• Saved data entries

..........

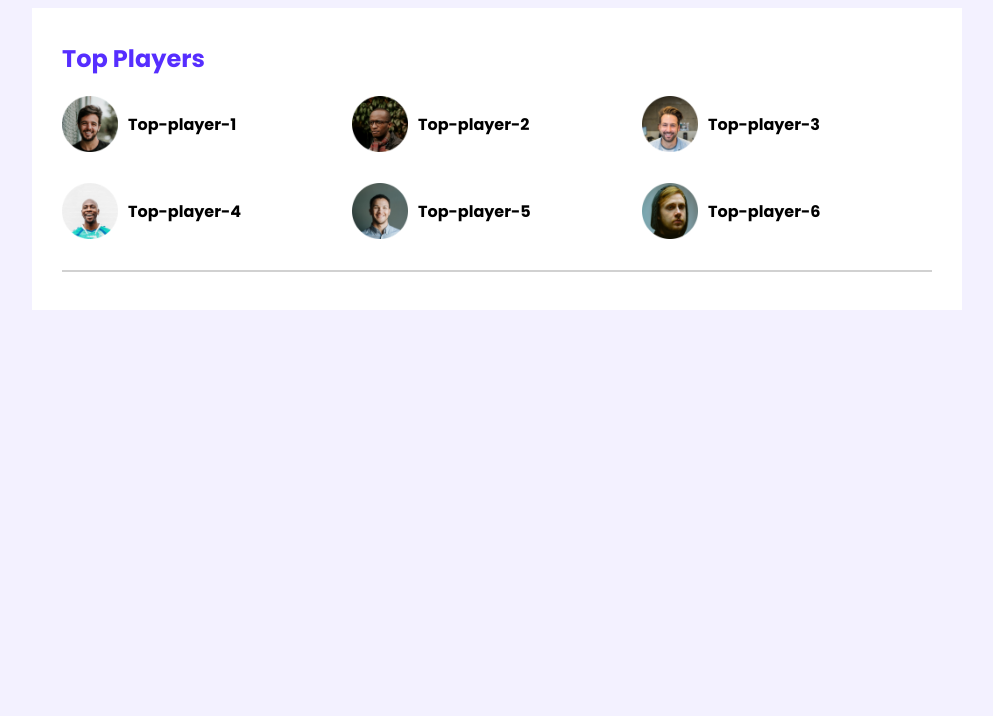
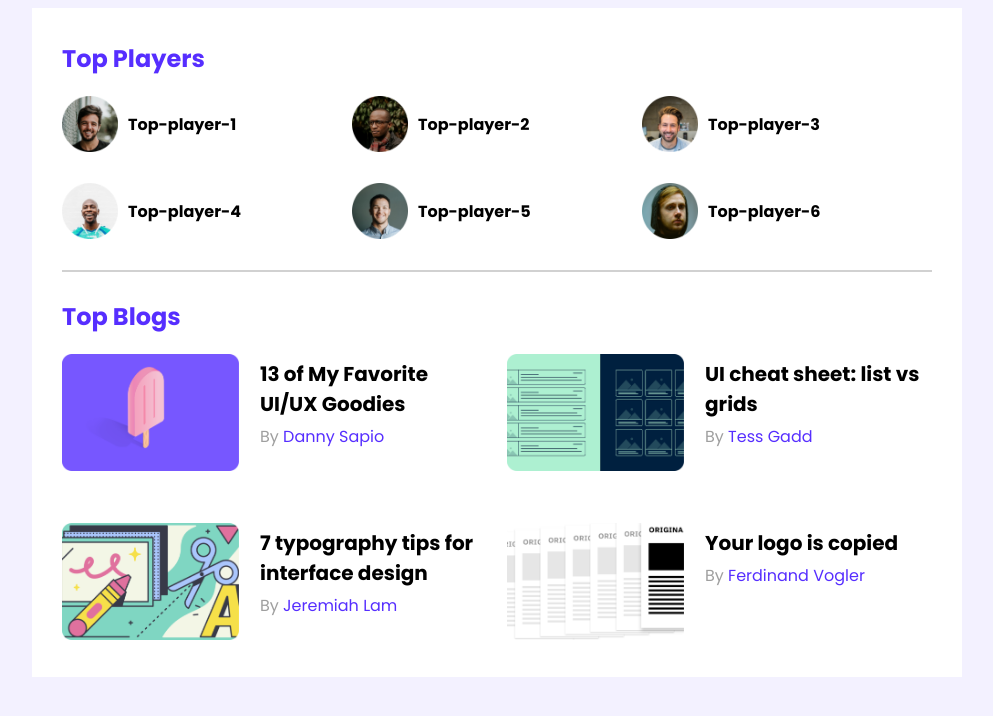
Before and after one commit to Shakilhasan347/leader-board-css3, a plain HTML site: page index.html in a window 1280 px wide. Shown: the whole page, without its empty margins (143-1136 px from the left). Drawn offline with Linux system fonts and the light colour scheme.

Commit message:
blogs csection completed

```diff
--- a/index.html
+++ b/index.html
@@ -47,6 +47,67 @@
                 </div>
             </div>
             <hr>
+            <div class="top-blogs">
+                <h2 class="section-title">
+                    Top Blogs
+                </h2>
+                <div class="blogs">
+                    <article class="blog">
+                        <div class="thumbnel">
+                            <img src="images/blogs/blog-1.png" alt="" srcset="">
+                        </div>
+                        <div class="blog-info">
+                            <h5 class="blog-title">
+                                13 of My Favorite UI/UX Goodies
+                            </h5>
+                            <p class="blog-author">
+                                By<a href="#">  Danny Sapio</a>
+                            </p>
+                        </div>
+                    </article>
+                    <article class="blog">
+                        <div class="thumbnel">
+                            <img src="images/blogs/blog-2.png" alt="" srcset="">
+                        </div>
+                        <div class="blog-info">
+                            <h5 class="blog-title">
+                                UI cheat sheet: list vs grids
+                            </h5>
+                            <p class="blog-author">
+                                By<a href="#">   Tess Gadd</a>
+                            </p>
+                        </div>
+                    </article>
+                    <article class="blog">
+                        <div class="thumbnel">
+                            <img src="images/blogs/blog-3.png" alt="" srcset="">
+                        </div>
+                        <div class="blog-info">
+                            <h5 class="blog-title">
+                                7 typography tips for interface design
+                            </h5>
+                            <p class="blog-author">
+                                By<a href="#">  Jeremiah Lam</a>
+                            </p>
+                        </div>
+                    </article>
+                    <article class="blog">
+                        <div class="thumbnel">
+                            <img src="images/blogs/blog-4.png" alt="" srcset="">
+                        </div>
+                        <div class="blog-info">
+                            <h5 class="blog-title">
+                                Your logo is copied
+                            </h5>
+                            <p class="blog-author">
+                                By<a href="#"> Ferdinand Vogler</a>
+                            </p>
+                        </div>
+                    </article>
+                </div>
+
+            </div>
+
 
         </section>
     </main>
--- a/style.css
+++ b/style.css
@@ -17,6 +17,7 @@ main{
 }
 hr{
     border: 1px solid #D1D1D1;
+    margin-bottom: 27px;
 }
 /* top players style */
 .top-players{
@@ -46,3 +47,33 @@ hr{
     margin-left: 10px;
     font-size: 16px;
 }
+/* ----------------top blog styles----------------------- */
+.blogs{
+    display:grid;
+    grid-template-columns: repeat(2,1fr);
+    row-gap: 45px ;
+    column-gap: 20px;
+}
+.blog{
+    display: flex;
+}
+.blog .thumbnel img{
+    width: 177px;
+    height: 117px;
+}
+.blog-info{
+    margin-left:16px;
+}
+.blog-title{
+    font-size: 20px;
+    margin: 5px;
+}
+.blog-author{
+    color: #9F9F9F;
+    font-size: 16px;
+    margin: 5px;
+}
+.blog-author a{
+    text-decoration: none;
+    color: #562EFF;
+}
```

..........

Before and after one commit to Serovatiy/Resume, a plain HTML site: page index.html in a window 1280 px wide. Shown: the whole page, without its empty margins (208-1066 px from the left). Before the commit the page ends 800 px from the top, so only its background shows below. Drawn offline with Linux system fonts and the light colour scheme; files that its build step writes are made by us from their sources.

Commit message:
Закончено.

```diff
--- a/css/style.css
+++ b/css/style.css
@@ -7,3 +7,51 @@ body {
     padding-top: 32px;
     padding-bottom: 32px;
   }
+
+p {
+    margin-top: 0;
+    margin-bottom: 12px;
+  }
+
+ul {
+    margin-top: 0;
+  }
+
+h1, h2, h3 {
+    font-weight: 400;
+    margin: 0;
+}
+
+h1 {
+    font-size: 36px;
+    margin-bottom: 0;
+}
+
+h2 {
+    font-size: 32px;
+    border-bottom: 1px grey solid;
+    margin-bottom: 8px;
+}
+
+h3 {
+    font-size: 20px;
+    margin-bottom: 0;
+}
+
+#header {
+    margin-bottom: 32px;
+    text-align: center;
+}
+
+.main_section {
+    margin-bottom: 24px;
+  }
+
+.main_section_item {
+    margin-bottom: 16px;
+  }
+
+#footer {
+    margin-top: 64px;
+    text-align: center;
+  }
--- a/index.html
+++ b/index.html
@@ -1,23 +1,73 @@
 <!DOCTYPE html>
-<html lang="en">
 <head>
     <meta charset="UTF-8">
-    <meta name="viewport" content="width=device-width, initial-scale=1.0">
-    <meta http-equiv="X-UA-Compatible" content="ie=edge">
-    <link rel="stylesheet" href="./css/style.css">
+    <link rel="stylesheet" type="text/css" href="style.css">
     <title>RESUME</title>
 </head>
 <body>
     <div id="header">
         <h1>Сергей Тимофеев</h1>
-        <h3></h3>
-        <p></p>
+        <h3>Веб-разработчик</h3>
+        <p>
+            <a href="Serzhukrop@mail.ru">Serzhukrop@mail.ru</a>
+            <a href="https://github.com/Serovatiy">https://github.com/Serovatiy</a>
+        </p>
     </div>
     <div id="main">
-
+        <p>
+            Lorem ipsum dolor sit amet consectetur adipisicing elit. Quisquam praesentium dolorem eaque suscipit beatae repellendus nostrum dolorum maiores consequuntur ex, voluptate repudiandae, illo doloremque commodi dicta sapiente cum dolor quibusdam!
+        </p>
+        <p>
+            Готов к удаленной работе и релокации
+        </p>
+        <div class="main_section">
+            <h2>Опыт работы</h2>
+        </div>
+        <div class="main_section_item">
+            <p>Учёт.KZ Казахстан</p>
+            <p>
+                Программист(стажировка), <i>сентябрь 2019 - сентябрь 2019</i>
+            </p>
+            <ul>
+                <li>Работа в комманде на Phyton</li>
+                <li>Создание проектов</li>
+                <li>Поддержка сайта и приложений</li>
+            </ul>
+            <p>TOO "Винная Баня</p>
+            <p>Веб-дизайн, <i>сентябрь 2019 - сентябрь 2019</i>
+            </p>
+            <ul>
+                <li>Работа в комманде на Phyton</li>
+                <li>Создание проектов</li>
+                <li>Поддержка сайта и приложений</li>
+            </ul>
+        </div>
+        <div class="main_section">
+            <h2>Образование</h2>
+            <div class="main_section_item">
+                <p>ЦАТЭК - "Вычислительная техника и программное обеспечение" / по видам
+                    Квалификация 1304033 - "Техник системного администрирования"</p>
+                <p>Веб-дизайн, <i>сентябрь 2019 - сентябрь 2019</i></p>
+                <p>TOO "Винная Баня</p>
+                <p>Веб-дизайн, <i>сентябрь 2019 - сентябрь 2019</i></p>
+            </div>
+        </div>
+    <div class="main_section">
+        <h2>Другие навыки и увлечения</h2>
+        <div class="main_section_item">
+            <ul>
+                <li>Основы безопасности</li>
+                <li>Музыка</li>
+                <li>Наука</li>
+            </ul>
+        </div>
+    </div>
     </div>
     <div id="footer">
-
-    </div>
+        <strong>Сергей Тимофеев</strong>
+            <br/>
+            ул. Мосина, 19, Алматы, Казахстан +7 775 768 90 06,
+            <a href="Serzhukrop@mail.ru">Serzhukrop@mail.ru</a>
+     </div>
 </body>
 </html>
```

..........

• Work to be completed
How many of the lines above include the word "meta"? Only the number should be given.

• Result below
3